$$\psi(0)= d\psi(0)/dx= 0$$
$$\psi(1)= d\psi(1)/dx= 0$$

$$\psi(0)= C_1+ C_3= 0$$
so
$$C_3= -C_1$$

$$\psi'(0)= \mu C_2+ \mu C_4= 0$$
so
$$C_4= -C_2$$.

That tells us that we can write
$$\psi(x)= C_1cosh(\mu x)+ C_2sinh(\mu x)- C_1cos(\mu x)+ C_2sin(\mu x)$$

Now we use
$$\psi(1)= C_1cosh(\mu)+ C_2sinh(\mu)- C_1cos(\mu)+ C_2sin(\mu)= 0$$
and
$$\psi'(1)= \mu C_1sinh(\mu)+ \mu C_2 cosh(\mu)+ \mu C_1sin(\mu)- \mu C_2cos(\mu)= 0$$

We can write those as
$$C_1(cosh(\mu)- cos(\mu))+ C_2(sinh(\mu)- sin(\mu))= 0$$
and
$$C_1(sinh(\mu)+ sin(\mu)+ C_2(cosh(\mu)- cos(\mu))= 0$$

In order to solve for, say, $C_1$, we would have to eliminate $C_2$.
We could do that by multiplying the first equation by $cosh(\mu)- cos(\mu)$, the second equation by $sinh(\mu)- sin(\mu)$, and subtracting the second from the first.

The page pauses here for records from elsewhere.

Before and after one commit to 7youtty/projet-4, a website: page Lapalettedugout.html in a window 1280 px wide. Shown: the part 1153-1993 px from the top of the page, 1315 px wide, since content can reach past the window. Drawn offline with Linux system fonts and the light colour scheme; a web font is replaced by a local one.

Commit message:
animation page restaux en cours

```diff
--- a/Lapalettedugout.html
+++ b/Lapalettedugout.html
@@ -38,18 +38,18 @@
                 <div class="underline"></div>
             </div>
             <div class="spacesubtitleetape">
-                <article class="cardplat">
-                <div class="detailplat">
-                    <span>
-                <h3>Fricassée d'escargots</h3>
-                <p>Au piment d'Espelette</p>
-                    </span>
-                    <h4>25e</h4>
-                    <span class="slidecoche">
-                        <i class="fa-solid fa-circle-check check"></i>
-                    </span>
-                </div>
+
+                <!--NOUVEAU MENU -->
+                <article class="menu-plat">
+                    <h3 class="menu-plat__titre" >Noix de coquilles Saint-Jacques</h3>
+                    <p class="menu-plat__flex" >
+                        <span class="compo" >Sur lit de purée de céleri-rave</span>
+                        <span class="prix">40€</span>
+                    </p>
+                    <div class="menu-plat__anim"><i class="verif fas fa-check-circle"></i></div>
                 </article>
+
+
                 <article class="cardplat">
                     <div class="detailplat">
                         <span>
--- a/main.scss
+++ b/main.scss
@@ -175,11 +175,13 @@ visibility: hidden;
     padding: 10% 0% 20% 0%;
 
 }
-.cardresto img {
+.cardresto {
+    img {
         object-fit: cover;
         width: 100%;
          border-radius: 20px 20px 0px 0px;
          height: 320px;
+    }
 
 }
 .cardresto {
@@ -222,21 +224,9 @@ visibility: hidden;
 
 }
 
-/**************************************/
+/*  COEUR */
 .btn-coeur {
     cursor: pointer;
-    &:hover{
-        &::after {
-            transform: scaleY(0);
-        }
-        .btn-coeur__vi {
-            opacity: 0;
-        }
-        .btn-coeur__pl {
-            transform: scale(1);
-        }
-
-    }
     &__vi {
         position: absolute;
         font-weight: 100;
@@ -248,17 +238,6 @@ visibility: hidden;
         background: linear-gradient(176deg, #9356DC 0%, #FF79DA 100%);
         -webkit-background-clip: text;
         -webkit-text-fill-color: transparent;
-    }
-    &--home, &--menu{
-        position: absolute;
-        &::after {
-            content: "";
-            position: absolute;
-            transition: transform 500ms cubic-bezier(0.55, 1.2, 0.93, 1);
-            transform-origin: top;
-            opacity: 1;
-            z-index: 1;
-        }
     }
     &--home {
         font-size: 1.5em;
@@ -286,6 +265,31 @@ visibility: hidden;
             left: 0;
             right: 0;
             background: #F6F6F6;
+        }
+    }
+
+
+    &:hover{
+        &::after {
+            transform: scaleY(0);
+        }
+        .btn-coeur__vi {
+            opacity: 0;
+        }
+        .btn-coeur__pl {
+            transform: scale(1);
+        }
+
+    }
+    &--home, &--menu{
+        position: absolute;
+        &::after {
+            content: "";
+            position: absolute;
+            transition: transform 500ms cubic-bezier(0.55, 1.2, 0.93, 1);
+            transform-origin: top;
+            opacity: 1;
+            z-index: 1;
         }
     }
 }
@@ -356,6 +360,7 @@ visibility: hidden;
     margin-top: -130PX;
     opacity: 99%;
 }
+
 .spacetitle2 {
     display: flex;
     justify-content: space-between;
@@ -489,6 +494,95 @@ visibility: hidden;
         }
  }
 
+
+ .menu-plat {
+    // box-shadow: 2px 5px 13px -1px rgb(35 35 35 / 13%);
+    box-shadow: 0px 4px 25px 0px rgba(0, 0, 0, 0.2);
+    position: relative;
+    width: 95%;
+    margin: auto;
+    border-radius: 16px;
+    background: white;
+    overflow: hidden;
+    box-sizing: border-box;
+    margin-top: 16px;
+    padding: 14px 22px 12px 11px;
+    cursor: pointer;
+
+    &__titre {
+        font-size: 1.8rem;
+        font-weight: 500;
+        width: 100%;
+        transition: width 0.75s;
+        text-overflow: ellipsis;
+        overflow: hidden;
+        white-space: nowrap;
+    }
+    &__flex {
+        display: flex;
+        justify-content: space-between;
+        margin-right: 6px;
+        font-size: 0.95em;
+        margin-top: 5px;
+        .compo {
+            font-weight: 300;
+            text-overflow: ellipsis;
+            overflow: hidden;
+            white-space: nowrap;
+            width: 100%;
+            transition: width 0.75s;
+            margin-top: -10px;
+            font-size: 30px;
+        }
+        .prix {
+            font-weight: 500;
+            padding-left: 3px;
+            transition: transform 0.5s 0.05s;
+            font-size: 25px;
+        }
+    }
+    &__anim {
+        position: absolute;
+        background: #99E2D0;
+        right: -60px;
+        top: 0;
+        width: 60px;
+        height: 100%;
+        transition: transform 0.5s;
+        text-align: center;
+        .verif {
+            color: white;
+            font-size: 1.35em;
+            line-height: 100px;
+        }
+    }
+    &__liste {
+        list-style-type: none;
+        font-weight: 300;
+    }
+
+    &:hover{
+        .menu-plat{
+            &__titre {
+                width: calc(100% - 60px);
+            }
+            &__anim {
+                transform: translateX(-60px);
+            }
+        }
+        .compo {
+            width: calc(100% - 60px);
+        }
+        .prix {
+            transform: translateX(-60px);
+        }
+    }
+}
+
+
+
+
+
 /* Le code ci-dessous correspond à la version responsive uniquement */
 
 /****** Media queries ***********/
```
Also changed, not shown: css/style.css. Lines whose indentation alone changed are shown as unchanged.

That gives
$$(cosh(\mu)- cos(\mu))(cosh(\mu)- cos(\mu))C_1- (sinh(\mu)- sin(\mu))(sinh(\mu)+ sin(\mu)C_1= 0$$
$$C_1(cosh^2(\mu)- 2sinh(\mu)sin(\mu)+ cos^2(\mu)- sinh^2(\mu)+ sin^2(\mu))= 0$$.

But $cosh^2(\mu)- sinh^2(\mu)= 1$ and $cos^2(\mu)+ sin^2(\mu)= 1$ so this becomes
$$(2- 2cosh(\mu)cos(\mu))C_1= 0$$

Now, one obvious solution is $C_1= 0$ but that leads to $C_2= 0$ also which means $\psi(x)$ is identically 0- the "trivial" solution. In order to have a "non-trivial" solution, we must have $C_1\ne 0$ which means we must have the coefficient
$$2- 2cosh^2(\mu)cos(\mu)= 0$$
which leads immediately to $2cosh(\mu)cos(\mu)= 2$ or
[tex]cosh(\mu)cos(\mu)= 1[/itex].

Last edited: May 8, 2009